In a recent piece, New York Times columnist Thomas Friedman discusses the increasing pace of technological innovation, and what it means for workers and training (2017). As Friedman states, “If you want to be a lifelong employee anywhere today, you have to be a lifelong learner” (2017, p. 27). He goes on to cite a recent partnership between the College Board, the organization responsible for the PSAT, SAT, and AP courses, and Khan Academy, an organization who produces and delivers online multimedia educational content. Specifically, students can use their PSAT results to create free personalized improvement practice through Khan Academy (Friedman, 2017). As Friedman concludes, while the onus for self-improvement will be on the worker, “systems –like Khan-College Board- are emerging everywhere to enable anyone to accelerate learning for the age of acceleration” (2017, p. 27).
This is clearly good news for the field of learning technologies; demand for well-designed training systems will increase to meet demand from a workforce regularly needing to develop new/updated skills and competencies. However, the capability to design and develop those systems requires an ability to synthesize technology skills and instructional methodology into a coherent design that is “exciting, energetic, enthusiastic, excellent, and educational”, in addition to “electronic” (Luskin, 2010). Over the past year and a half as an instructional design student in the Master of Science in Learning Technologies Accelerated Online Program at the University of North Texas, I have endeavored to do just that; develop technical proficiency in new and emerging technologies for learning while concurrently building an understanding and repertoire of technology-driven pedagogical practice grounded in learning theory.

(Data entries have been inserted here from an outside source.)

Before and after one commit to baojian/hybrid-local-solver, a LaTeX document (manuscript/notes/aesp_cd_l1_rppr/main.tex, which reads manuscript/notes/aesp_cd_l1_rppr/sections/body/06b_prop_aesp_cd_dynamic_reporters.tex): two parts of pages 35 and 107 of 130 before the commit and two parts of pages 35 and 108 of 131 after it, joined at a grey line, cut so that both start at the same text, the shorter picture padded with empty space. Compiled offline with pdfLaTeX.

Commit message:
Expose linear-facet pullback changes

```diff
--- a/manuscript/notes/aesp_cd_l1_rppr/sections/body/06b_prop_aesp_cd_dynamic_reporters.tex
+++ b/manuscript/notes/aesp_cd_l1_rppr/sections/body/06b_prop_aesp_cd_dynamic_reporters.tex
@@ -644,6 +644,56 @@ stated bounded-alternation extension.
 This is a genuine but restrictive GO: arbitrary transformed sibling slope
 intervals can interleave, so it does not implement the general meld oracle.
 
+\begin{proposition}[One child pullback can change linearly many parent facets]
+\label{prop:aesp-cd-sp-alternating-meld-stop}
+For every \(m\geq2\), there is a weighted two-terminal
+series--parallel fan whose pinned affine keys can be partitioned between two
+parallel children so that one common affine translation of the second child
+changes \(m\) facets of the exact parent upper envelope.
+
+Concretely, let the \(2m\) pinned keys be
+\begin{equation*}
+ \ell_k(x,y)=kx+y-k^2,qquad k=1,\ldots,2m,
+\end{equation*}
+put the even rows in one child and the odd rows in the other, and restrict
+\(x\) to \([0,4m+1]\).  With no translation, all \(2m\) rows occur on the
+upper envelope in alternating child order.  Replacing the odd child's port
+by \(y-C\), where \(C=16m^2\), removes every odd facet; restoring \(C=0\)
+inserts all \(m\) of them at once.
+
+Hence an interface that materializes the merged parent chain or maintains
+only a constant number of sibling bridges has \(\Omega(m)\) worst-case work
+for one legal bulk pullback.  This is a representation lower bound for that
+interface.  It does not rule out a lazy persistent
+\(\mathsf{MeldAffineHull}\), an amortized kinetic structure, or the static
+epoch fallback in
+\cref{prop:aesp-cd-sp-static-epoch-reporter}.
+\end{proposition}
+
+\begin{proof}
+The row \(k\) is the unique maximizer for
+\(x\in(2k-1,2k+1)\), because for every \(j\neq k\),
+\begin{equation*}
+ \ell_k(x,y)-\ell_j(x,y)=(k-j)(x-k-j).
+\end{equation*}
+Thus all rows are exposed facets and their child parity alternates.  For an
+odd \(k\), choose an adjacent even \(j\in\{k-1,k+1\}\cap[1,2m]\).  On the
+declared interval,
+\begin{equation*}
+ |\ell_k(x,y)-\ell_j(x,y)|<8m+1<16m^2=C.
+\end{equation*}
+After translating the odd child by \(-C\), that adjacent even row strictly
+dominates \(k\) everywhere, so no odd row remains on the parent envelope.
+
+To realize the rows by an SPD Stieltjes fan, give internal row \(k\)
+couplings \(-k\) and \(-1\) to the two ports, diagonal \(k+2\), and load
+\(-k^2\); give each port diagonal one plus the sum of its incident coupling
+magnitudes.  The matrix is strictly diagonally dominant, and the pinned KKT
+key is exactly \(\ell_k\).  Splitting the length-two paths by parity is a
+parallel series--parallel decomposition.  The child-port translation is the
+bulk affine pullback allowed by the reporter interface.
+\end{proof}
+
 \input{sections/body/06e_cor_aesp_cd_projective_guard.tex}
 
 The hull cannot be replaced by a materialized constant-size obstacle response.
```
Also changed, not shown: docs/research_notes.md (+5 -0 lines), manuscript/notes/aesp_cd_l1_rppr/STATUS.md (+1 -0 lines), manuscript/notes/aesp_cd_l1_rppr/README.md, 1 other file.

Over the past several weeks, I have had the opportunity to learn and explore several best practices for instructional design that I believe further refine my ability to develop, implement, and evaluate technology-based training and learning. For example, I have explored and integrated recommended considerations for e-Learning components that will increase the effectiveness of my work. They are (1) knowing your audience, which helps to determine course structure and guides page design, content, and format; (2) course structure, which provides guidelines for grouping content, module length, interactivity, and use of pictures/graphics; (3) page design, which addresses course navigation, appearance, and presentation; (4) usability, which refers to whether course materials function technically; and (5) content engagement, which leads the design of instruction to incorporate tools and capabilities specific to a web-based environment, while concurrently compensating for the lack of human connection afforded by face-to-face interaction. Additionally, I have learned and applied best practices for the design of guides to inform both course facilitators and participants, and have a renewed understanding of the importance of both documents. Finally, I have developed a more complete understanding of the role of evaluation in instructional design, seeing it now as not simply a summative assessment of course effectiveness given to the learner post implementation, but rather an invaluable ongoing component that informs and directs every phase of the instructional design process. In short, as I approach the end of my formal education in instructional design, I continue to strengthen the foundation upon which I hope to build well-designed and effective training.
Friedman, T. (2017, May 10). Owning your own future. New York Times. Retrieved from https://www.nytimes.com/2017/05/10/opinion/owning-your-own-future.html?_r=0
Luskin, B. (2010). Think “exciting”: E-learning and the big “e”. Retrieved from http://er.educause.edu/articles/2010/3/think-exciting-elearning-and-the-big-e